Like all other students who graduated from JC last year, Lesley-Anne has been receiving many flyers and brochures from the local universities of late. This is quite typical, I guess, as every university fights to attract the best and the brightest from each cohort.
Since I'm a professional writer, I'm usually less interested in the glossy covers and illustrious people gracing the pages of the magazines. For me, it's more interesting to see how each university positions itself based on its writing style.
The NUS style is quite corporate and very professional - it projects authority and credibility. Very much in line with its track record and heritage.
SMU is more casual - it tries to engage the student in a personal way. Again, in line with its image as a smaller and cosier university.
Yale-NUS is the most vibrant and projects the most fun image, befitting its youth, size and liberal arts curriculum.
I don't have an impression of SUTD because I haven't seen any flyers. I believe Lesley-Anne might have received one but she chucked it because SUTD's courses are not suitable for her.
Then we come to NTU. Lesley-Anne showed me the cover letter that was enclosed with a magazine and we were both bemused by the standard of English, particularly in the second paragraph:
The phrasing in the second sentence (second paragraph) is totally awkward. The third sentence gave us giggles. Lesley-Anne asked, "Their professors are spinning toys?"
That prompted me to flip the magazine that was enclosed. I didn't read the articles in detail but just by browsing, I quickly spotted some very strange phrases.

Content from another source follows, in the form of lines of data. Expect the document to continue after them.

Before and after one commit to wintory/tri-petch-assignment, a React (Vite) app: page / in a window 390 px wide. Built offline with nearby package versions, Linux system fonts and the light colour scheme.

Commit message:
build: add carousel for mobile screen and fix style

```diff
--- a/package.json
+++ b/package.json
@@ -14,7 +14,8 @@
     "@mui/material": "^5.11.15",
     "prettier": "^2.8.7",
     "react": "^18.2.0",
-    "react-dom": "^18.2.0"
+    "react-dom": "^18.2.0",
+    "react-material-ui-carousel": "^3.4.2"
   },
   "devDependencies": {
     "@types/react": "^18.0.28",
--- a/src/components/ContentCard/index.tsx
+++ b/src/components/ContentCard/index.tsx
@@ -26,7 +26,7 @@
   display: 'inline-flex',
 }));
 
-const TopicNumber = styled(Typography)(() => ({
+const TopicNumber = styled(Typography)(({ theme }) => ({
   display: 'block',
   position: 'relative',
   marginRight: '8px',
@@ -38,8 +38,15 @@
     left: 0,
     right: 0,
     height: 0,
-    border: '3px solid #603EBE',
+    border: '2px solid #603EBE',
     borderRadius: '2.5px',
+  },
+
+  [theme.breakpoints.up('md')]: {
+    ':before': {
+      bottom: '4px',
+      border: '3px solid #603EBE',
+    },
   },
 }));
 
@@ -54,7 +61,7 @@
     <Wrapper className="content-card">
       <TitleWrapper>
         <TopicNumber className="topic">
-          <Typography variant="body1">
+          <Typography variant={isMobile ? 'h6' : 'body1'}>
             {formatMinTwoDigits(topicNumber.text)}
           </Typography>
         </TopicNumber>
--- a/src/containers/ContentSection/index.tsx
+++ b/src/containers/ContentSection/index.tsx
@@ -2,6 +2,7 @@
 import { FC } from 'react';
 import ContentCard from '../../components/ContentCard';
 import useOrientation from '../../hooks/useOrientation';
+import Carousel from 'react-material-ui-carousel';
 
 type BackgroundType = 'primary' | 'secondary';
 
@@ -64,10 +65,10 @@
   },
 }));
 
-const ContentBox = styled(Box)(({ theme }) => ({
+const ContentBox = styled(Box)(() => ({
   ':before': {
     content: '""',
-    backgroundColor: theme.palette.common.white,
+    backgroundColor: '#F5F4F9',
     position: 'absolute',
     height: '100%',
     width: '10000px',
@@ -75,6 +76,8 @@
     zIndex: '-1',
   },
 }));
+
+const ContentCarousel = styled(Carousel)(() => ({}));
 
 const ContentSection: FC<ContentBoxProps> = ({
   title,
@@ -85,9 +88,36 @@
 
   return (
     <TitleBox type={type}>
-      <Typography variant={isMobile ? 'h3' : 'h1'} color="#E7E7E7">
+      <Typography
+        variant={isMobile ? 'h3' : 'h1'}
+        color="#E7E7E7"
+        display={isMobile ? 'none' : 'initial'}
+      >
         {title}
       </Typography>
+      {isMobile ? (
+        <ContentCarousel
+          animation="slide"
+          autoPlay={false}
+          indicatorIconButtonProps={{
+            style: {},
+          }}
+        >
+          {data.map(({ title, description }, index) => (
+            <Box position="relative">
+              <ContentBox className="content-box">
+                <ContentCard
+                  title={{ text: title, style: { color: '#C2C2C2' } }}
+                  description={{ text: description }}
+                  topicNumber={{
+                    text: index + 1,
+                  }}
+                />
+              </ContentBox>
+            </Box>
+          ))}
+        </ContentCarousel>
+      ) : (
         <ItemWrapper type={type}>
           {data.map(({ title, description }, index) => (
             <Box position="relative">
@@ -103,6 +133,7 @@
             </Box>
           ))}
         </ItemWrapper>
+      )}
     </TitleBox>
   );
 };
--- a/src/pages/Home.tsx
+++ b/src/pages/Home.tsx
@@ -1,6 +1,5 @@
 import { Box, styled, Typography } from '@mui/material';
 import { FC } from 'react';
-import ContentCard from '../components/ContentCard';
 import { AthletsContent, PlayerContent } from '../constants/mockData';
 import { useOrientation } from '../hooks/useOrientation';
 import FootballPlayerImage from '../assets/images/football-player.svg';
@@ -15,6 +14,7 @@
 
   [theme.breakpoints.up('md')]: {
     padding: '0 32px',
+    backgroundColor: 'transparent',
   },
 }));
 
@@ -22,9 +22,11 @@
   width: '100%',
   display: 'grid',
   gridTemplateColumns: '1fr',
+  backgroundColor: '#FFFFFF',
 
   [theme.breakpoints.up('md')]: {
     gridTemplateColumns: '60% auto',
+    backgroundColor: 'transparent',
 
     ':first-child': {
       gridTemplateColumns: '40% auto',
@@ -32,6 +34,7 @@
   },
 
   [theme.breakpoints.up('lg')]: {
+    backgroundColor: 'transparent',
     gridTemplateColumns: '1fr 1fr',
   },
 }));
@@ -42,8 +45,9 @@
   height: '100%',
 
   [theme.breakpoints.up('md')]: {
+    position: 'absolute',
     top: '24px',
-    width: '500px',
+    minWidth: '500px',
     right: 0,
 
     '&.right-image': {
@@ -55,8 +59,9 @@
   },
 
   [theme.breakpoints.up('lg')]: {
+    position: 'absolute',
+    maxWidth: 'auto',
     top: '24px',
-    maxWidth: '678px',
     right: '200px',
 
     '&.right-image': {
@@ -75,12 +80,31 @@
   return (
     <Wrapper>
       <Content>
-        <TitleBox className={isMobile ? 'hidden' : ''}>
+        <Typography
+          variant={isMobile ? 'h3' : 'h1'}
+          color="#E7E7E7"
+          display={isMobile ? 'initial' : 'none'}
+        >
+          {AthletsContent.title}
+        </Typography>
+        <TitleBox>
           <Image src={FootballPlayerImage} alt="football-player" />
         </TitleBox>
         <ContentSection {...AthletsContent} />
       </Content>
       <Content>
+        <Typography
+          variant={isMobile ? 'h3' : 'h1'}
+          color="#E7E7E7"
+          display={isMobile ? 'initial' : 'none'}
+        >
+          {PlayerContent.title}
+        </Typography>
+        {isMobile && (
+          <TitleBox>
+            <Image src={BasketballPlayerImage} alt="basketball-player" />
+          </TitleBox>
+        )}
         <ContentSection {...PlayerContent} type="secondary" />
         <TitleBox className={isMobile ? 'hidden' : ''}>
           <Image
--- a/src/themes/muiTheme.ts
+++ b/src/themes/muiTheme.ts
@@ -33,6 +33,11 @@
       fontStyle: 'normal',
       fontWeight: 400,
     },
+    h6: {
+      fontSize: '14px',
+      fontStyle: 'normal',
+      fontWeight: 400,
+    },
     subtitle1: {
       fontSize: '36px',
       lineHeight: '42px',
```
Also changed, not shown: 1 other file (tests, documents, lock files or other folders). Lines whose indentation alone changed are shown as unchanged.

"Learning at NTU has a new icon in a 24-hub..." What? Does the writer even understand the word "icon" and how to use it?
"Do-gooder" is a noun. I know it's all the rage now but you can't suka suka change a noun into an adjective, especially in an official magazine.
Nothing wrong with the English here, just the very, very odd last sentence. Apparently, because Stephen Hawking is a scientist, it's okay to substitute his name in a Star Trek phrase. Which incidentally, referenced teleportation. Nothing to do with holograms...or Stephen Hawking.
Oh look, they used the phrase again! Twice in the same magazine - they must really like the phrase. This time correct name but guess what, still nothing to do with teleportation. The third sentence is so confusing I can't comment on it. I wish people would understand that writing is so much more than just planting catchy phrases here and there. The content and the context have to make sense.
I wish to qualify that I have nothing against NTU. I have actually written for NUS, SMU, Yale-NUS and NTU in the past and enjoyed working with all of them. I'm posting this because as a copywriter, I get vexed when I spot instances of bad English in official collaterals, as blogged about here. And it is my fervent belief that while it's unprofessional for organisations to put out communications publications with questionable English, it's even more unforgivable when that organisation is a university.
You may say, well, probably the Engineering and Accountancy students won't care or even notice but that's not the point. A university is supposed to be the bastion of knowledge and academic
rigour. It reflects terribly on the standards of a university when it
can't even communicate correctly. Also, I thought NTU has been trying to move away from its rather stodgy reputation as a mostly engineering university, and attract more students to its arts and social sciences courses. This doesn't help.
I don't know if the writing for the letter and magazine was done in-house or outsourced to external writers. Whatever it is, the editing can and should be tightened. If all else fails, NTU, if you're reading this, you can always give me a call.